The Nazca booby, a Galpagos Island seabird, emerges from its shell ready to kill its brother or sister. Wake Forest University biologists and their colleagues have linked the murderous behavior to high levels of testosterone and other male hormones found in the hatchlings.
The study appears in the June 18 edition of the online journal PLoS ONE available at http://www.plosone.org/doi/pone.002460.
The elevated levels of male hormones, called androgens, increase aggression in both male and female chicks and prepare the birds to fight to the death as soon as they hatch, said David J. Anderson, professor of biology at Wake Forest and project leader.
Much of the field work was completed by Martina Mller, while she was a graduate student at Wake Forest.
"The older of two Nazca booby hatchlings unconditionally attacks and ejects the younger from the nest within days of hatching," Anderson said. Because Nazca boobies have difficulty raising more than one chick, it is important for the older chick to vanquish the younger one in order to increase its own chances of survival.
According to the study, the high hormone levels also cause the surviving chicks to behave like bullies after they grow up. They frequently seek out nestlings in their colony, and during those visits they often bite and push around the defenseless youngsters.
Blood samples were taken from Nazca booby chicks within 24 hours of hatching. In 15 nests with two eggs, blood samples were taken from both hatchlings.
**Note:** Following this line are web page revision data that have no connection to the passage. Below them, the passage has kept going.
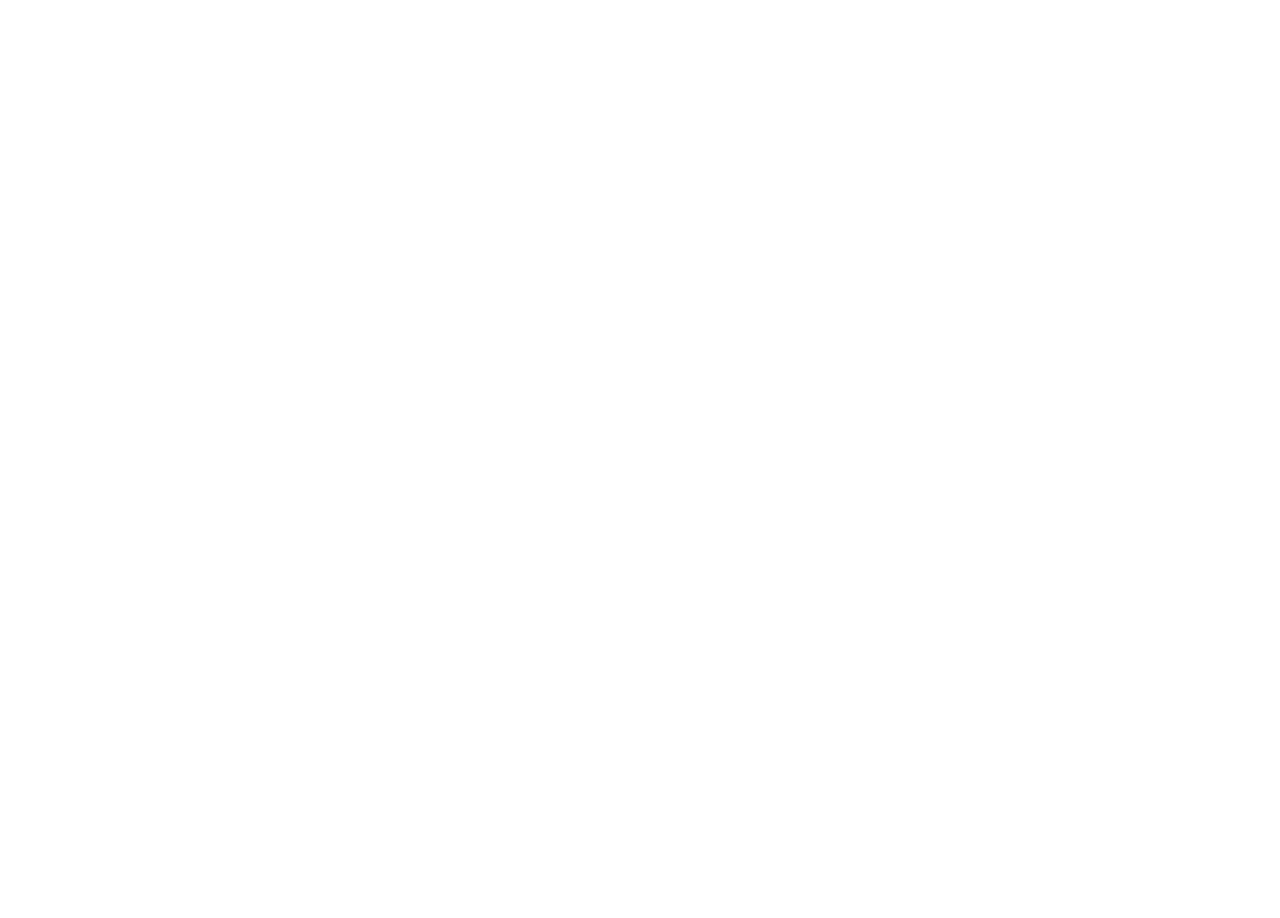
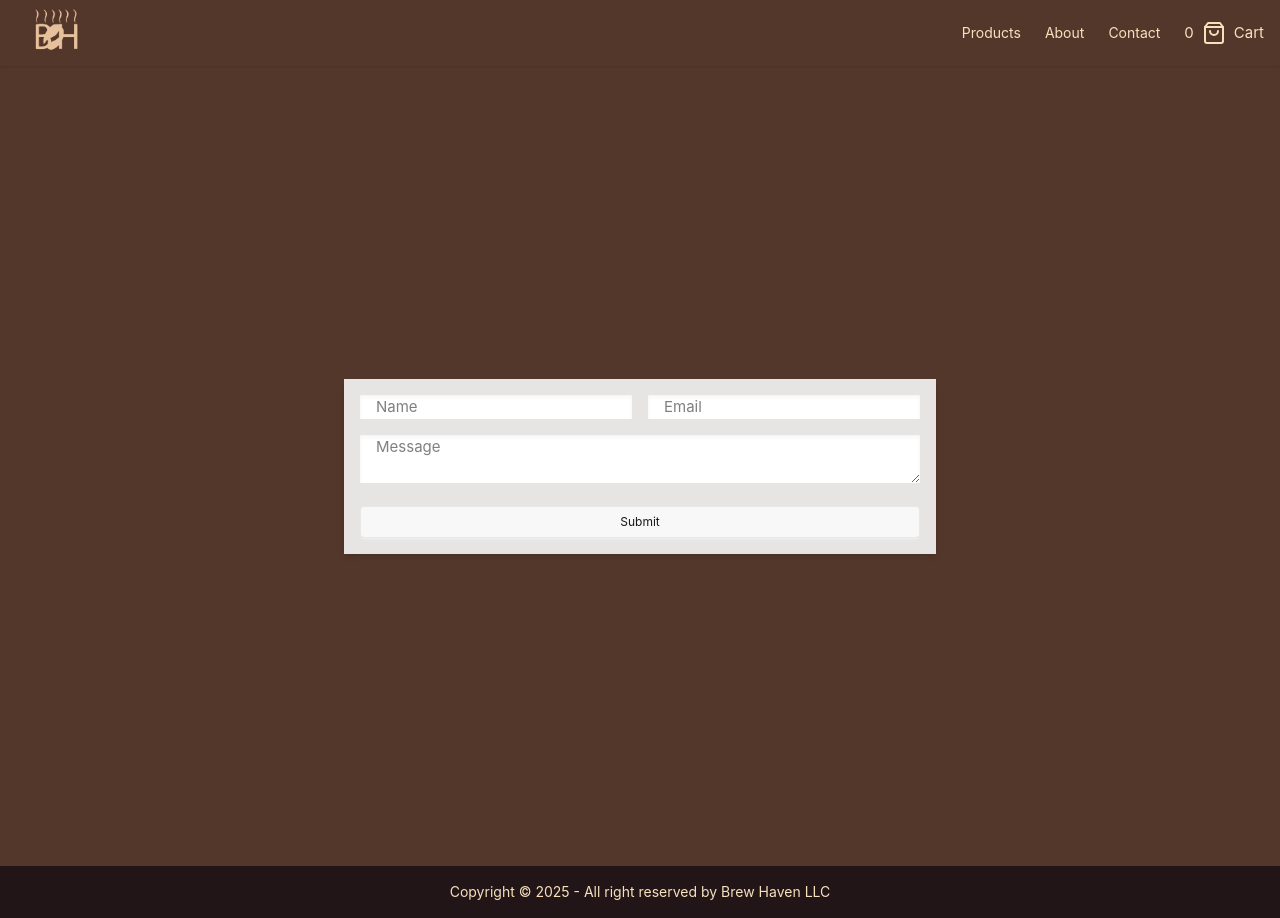
Before and after one commit to Codechad122/midpoint-portfolio, a Vue app: page /checkout in a window 1280 px wide. Before the commit this address had no page. Before the commit the page ends 800 px from the top, so only its background shows below. Built offline with nearby package versions, Linux system fonts and the light colour scheme.

Commit message:
add checkout

```diff
--- /dev/null
+++ b/src/components/Checkout.vue
@@ -0,0 +1,29 @@
+<script setup>
+import Navbar from './Navbar.vue'
+import Footer from './Footer.vue';
+</script>
+
+<template>
+    <header>
+        <Navbar />
+    </header>
+
+    <div class="bg-[#54372B] text-[#F7E1BC] h-screen flex flex-col mx-auto  gap-4 justify-center items-center p-4">
+
+        <form action="submit" class="text-black flex flex-col gap-4 shadow-md p-4 bg-stone-200">
+            <div class="flex gap-4">
+                <input type="text" placeholder="Name" class="shadow-inner bg-white px-4">
+                <input type="text" placeholder="Email" class="shadow-inner bg-white px-4">
+            </div>
+            <div class="w-full">
+                <textarea placeholder="Message" class="w-full shadow-inner bg-white px-4"></textarea>
+            </div>
+            <button class="btn btn-sm">Submit</button>
+        </form>
+
+    </div>
+
+
+
+    <Footer />
+</template>
--- a/src/components/Navbar.vue
+++ b/src/components/Navbar.vue
@@ -43,7 +43,11 @@
                             <li>Item 2</li>
                         </ul>
                         <p>Price: $0.00</p>
-                        <button class="btn btn-sm">Purchase</button>
+                        <button class="btn btn-sm">
+                            <a href="/Checkout" >
+                            purchase
+                        </a>
+                        </button>
                         </div>
                     </div>
 
--- a/src/main.js
+++ b/src/main.js
@@ -8,13 +8,15 @@
 import Contact from './components/Contact.vue'
 import Products from './components/Products.vue'
 import ProductPage from './components/ProductPage.vue'
+import Checkout from './components/Checkout.vue'
 
 const routes = [
     {path: '/', component: Home},
     {path: "/about", component: About},
     {path: "/contact", component: Contact},
     {path: "/products", component: Products},
-    {path: "/products/:id", component: ProductPage}
+    {path: "/products/:id", component: ProductPage},
+    {path: "/checkout", component: Checkout}
 ]
 
 const router = createRouter({
```
Also changed, not shown: 1 other file (tests, documents, lock files or other folders).
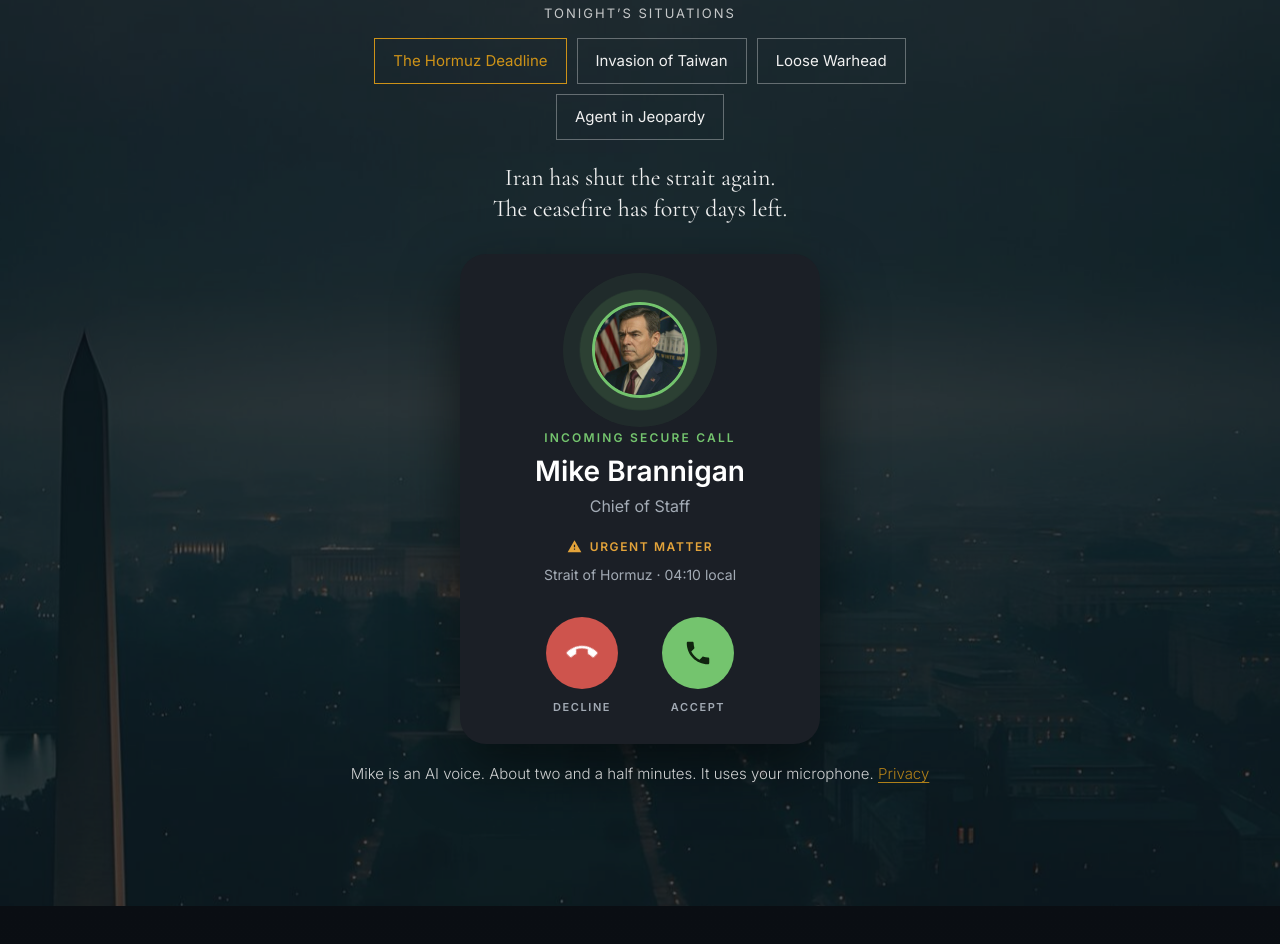
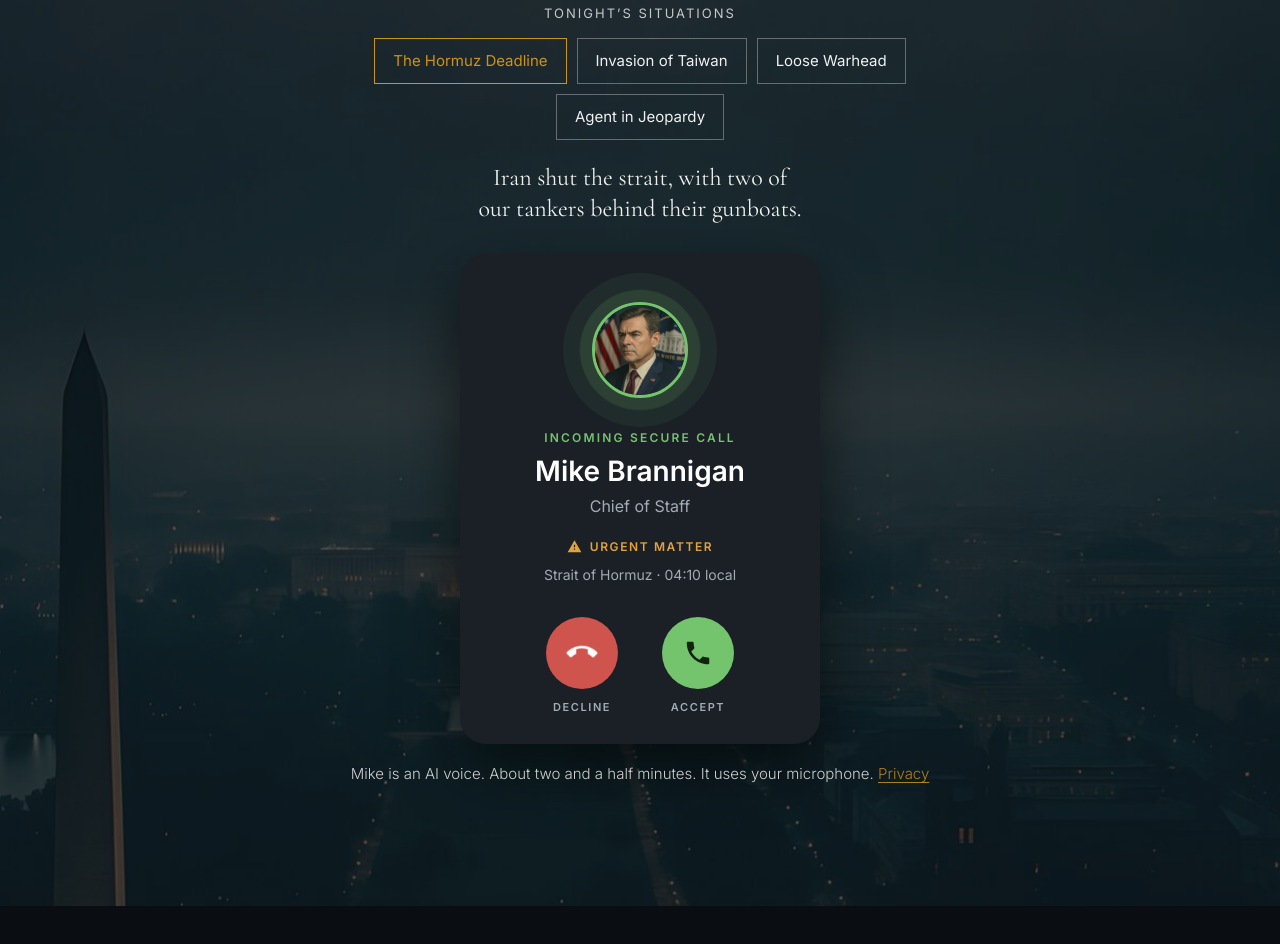
Before and after one commit to adamplg/potus-landing, a plain HTML site: page index.html in a window 1280 px wide. Shown: the part 4022-4966 px from the top of the page. Drawn offline with nearby package versions, Linux system fonts and the light colour scheme.

Commit message:
Local build: Marshall's simpler one-liners for the four situations
Co-Authored-By: Claude Fable 5.2 <noreply@anthropic.com>

```diff
--- a/index.html
+++ b/index.html
@@ -2168,6 +2168,6 @@
             }, { passive: true });
         })();
     </script>
-    <script src="/js/mike-call.js?v=local-12" defer></script>
+    <script src="/js/mike-call.js?v=local-13" defer></script>
 </body>
 </html>
--- a/js/mike-call.js
+++ b/js/mike-call.js
@@ -29,10 +29,10 @@
      seconds. The id goes to the agent as crisis_id; each crisis's full text lives
      in the agent, never here. */
   const SCENARIOS = [
-    { id: 'hormuz', title: 'The Hormuz Deadline', place: 'Strait of Hormuz · 04:10 local', line: 'Iran has shut the strait again. The ceasefire has forty days left.' },
-    { id: 'taiwan', title: 'Invasion of Taiwan', place: 'Taiwan Strait · 05:40 local', line: 'China’s fleet left port an hour ago. It isn’t an exercise.' },
-    { id: 'warhead', title: 'Loose Warhead', place: 'Islamabad · 02:15 local', line: 'A coup in Islamabad, and a warhead isn’t where it should be.' },
-    { id: 'berlin', title: 'Agent in Jeopardy', place: 'Berlin · 23:30 local', line: 'A CIA officer burned in Berlin, holding proof she shouldn’t have.' },
+    { id: 'hormuz', title: 'The Hormuz Deadline', place: 'Strait of Hormuz · 04:10 local', line: 'Iran shut the strait, with two of our tankers behind their gunboats.' },
+    { id: 'taiwan', title: 'Invasion of Taiwan', place: 'Taiwan Strait · 05:40 local', line: 'China’s fleet left port. Beijing swears it’s an exercise.' },
+    { id: 'warhead', title: 'Loose Warhead', place: 'Islamabad · 02:15 local', line: 'A coup in Pakistan, and a nuclear warhead is lost.' },
+    { id: 'berlin', title: 'Agent in Jeopardy', place: 'Berlin · 23:30 local', line: 'One of our spies caught in Berlin, holding something she shouldn’t.' },
   ];
 
   const DEADLINE = 90;   // seconds; the number Mike names
```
Samples were also taken from 15 hatchlings in one-egg nests. Then, blood hormones were analyzed by researchers at the University of Maryland, who co-authored the study. For comparison, the researchers did the same for blue-footed boobies, a closely related species.
The researchers suspect that the Nazca booby hatchlings experience the high level of aggression-related h
|Contact: Cheryl V. Walker|
Wake Forest University